EXERCISE DATA
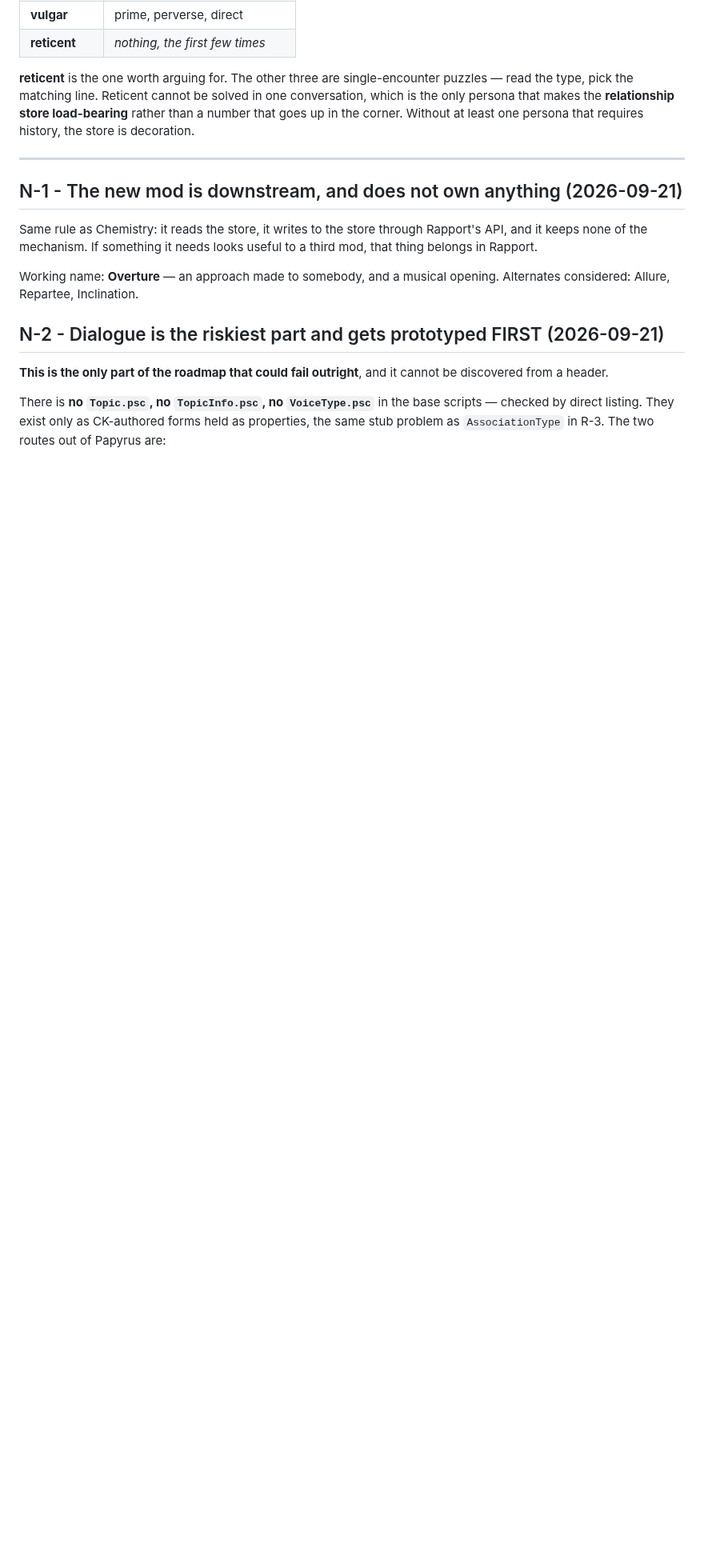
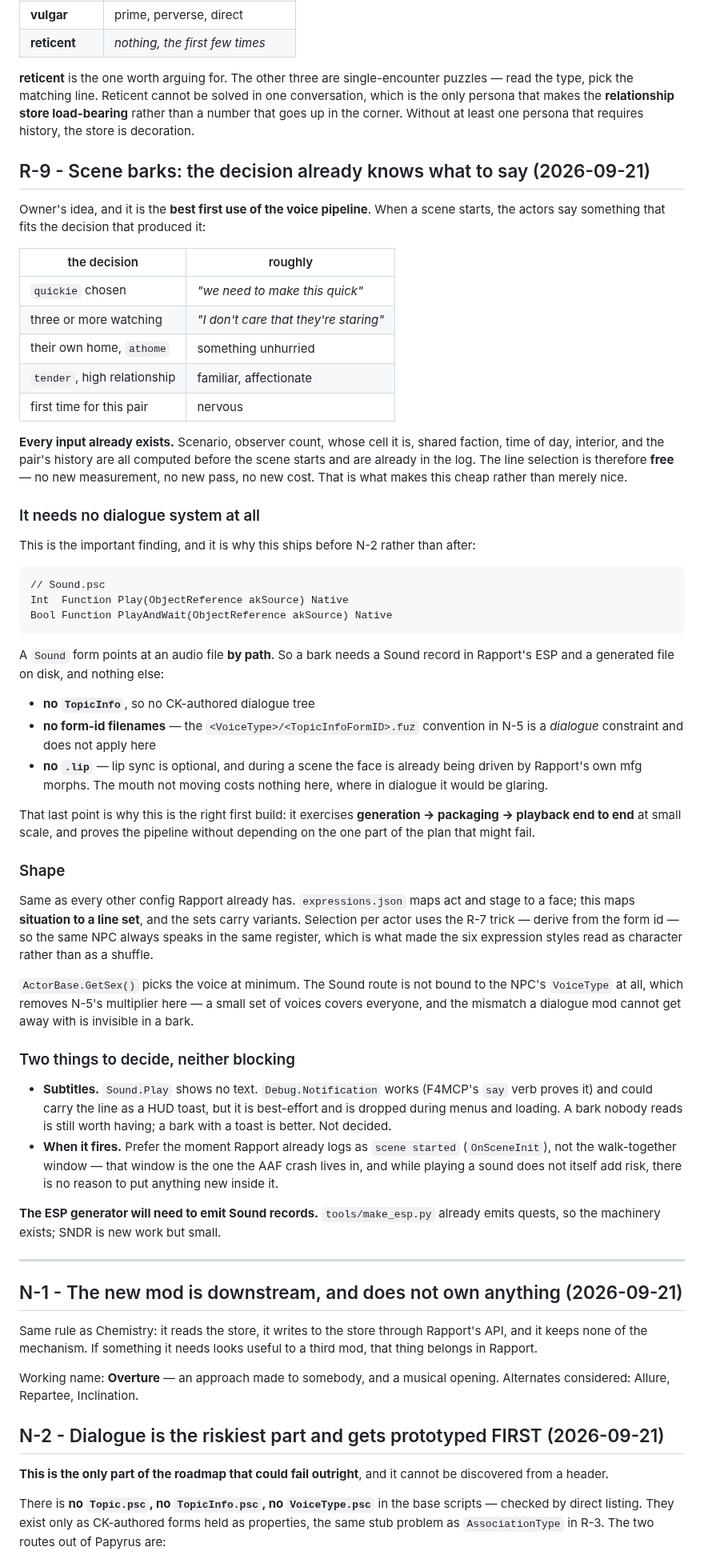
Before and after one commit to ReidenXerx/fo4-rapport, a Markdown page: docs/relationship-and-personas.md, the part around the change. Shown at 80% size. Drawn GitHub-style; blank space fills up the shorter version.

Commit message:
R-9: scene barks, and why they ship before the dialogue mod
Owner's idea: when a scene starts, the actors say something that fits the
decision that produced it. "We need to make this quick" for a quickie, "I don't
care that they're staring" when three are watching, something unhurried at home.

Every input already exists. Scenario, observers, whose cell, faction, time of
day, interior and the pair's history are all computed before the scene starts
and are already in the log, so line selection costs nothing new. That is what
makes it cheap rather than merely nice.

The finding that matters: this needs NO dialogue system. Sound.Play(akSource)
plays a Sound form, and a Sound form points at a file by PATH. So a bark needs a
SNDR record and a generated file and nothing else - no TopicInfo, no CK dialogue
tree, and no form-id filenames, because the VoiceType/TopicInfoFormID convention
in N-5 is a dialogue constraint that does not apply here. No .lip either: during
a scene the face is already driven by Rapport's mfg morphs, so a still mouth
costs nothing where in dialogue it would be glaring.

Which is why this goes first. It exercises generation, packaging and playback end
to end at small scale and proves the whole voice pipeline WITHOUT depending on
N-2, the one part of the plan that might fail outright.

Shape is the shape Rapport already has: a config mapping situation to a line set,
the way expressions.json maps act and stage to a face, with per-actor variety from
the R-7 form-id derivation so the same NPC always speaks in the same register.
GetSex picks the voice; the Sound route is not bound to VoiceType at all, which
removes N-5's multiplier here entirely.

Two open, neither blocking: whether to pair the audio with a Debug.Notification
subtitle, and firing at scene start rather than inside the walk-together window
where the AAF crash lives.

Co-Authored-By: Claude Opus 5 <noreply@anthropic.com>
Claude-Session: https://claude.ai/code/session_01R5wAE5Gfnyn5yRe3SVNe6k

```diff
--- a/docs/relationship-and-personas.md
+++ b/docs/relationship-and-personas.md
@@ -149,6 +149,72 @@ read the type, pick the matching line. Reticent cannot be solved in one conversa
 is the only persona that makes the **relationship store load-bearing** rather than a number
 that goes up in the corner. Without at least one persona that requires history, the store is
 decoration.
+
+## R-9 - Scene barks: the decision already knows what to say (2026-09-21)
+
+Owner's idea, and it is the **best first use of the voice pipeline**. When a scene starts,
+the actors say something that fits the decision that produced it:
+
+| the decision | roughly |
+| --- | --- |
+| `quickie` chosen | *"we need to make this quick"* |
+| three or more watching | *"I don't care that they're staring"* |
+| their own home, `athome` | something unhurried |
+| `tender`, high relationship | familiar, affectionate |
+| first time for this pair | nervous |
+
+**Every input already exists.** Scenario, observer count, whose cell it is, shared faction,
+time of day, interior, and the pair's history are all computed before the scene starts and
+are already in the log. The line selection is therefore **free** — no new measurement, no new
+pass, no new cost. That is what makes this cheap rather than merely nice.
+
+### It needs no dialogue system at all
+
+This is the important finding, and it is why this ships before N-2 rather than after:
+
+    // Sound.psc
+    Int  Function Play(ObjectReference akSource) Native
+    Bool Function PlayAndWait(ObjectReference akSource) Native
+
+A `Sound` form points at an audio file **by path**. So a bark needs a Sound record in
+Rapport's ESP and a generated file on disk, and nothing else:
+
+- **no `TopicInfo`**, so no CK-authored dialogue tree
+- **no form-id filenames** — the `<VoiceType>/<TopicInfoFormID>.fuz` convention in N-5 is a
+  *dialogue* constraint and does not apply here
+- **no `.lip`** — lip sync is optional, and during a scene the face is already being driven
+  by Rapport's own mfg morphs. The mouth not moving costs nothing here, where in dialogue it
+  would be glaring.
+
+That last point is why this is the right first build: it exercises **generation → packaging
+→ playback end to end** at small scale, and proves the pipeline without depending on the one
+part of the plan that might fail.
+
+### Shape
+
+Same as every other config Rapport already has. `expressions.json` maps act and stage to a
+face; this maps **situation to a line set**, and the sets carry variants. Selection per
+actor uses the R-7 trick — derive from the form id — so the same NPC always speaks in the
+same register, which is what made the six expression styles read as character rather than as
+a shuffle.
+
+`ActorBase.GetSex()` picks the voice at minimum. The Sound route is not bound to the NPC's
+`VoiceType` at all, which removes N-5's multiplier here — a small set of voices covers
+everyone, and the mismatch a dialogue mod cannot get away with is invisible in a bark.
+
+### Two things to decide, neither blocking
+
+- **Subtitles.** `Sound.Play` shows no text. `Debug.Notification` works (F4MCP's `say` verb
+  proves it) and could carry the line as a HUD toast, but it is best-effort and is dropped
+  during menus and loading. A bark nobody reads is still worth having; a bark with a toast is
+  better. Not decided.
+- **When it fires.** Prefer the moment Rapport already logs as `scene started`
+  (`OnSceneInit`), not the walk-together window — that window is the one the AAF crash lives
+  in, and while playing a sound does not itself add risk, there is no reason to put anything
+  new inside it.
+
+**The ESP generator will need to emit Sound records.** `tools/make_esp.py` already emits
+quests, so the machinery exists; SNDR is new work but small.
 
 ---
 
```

* * *

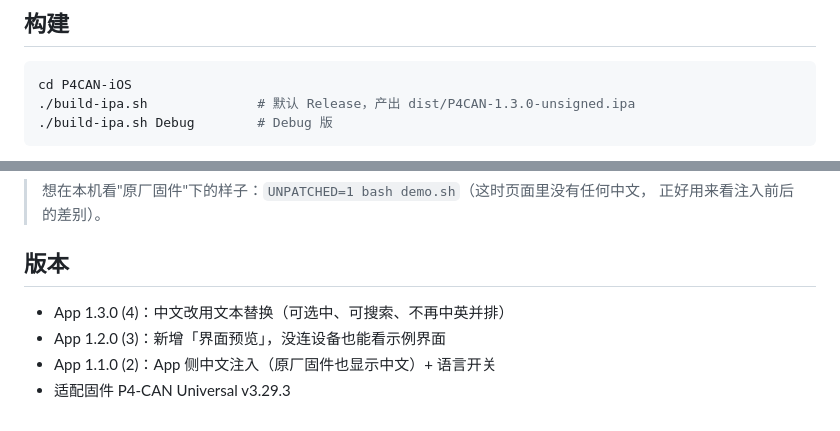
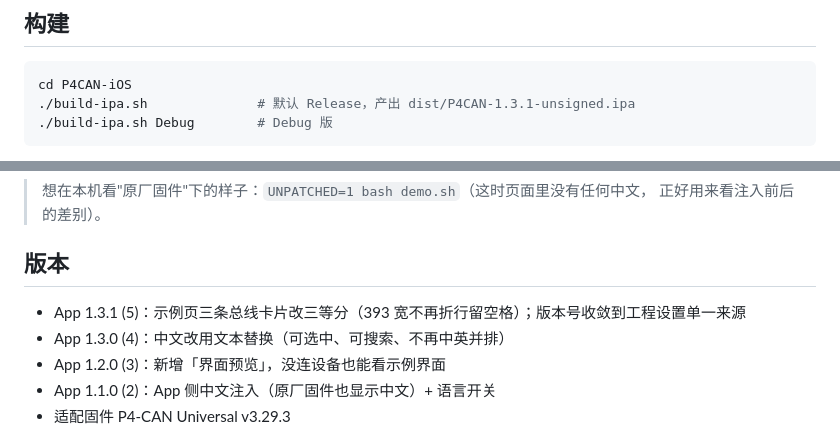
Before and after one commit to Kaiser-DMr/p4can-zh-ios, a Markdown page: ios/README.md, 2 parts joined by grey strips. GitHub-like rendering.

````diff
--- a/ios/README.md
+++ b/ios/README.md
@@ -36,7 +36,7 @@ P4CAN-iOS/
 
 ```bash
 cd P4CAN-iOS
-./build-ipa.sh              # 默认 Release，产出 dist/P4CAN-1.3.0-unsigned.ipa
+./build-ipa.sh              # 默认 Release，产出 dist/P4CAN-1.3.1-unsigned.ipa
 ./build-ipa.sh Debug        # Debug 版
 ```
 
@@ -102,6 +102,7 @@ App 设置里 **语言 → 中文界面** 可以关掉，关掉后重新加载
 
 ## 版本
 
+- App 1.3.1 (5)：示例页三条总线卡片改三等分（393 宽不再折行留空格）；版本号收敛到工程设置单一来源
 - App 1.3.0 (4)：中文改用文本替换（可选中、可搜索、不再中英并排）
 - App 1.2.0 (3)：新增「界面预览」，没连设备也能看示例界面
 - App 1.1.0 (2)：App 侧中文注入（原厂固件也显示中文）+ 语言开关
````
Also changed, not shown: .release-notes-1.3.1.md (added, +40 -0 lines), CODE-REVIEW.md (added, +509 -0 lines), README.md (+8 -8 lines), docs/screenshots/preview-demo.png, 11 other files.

EXERCISE PROMPT
Copy out, word for word, the part of the entries above that begins at the line with "Before and after one commit to ReidenXerx/fo4-rapport, a" and ends at the line with "removes N-5's multiplier here entirely.", including both.

WRITTEN ANSWER
Before and after one commit to ReidenXerx/fo4-rapport, a Markdown page: docs/relationship-and-personas.md, the part around the change. Shown at 80% size. Drawn GitHub-style; blank space fills up the shorter version.

Commit message:
R-9: scene barks, and why they ship before the dialogue mod
Owner's idea: when a scene starts, the actors say something that fits the
decision that produced it. "We need to make this quick" for a quickie, "I don't
care that they're staring" when three are watching, something unhurried at home.

Every input already exists. Scenario, observers, whose cell, faction, time of
day, interior and the pair's history are all computed before the scene starts
and are already in the log, so line selection costs nothing new. That is what
makes it cheap rather than merely nice.

The finding that matters: this needs NO dialogue system. Sound.Play(akSource)
plays a Sound form, and a Sound form points at a file by PATH. So a bark needs a
SNDR record and a generated file and nothing else - no TopicInfo, no CK dialogue
tree, and no form-id filenames, because the VoiceType/TopicInfoFormID convention
in N-5 is a dialogue constraint that does not apply here. No .lip either: during
a scene the face is already driven by Rapport's mfg morphs, so a still mouth
costs nothing where in dialogue it would be glaring.

Which is why this goes first. It exercises generation, packaging and playback end
to end at small scale and proves the whole voice pipeline WITHOUT depending on
N-2, the one part of the plan that might fail outright.

Shape is the shape Rapport already has: a config mapping situation to a line set,
the way expressions.json maps act and stage to a face, with per-actor variety from
the R-7 form-id derivation so the same NPC always speaks in the same register.
GetSex picks the voice; the Sound route is not bound to VoiceType at all, which
removes N-5's multiplier here entirely.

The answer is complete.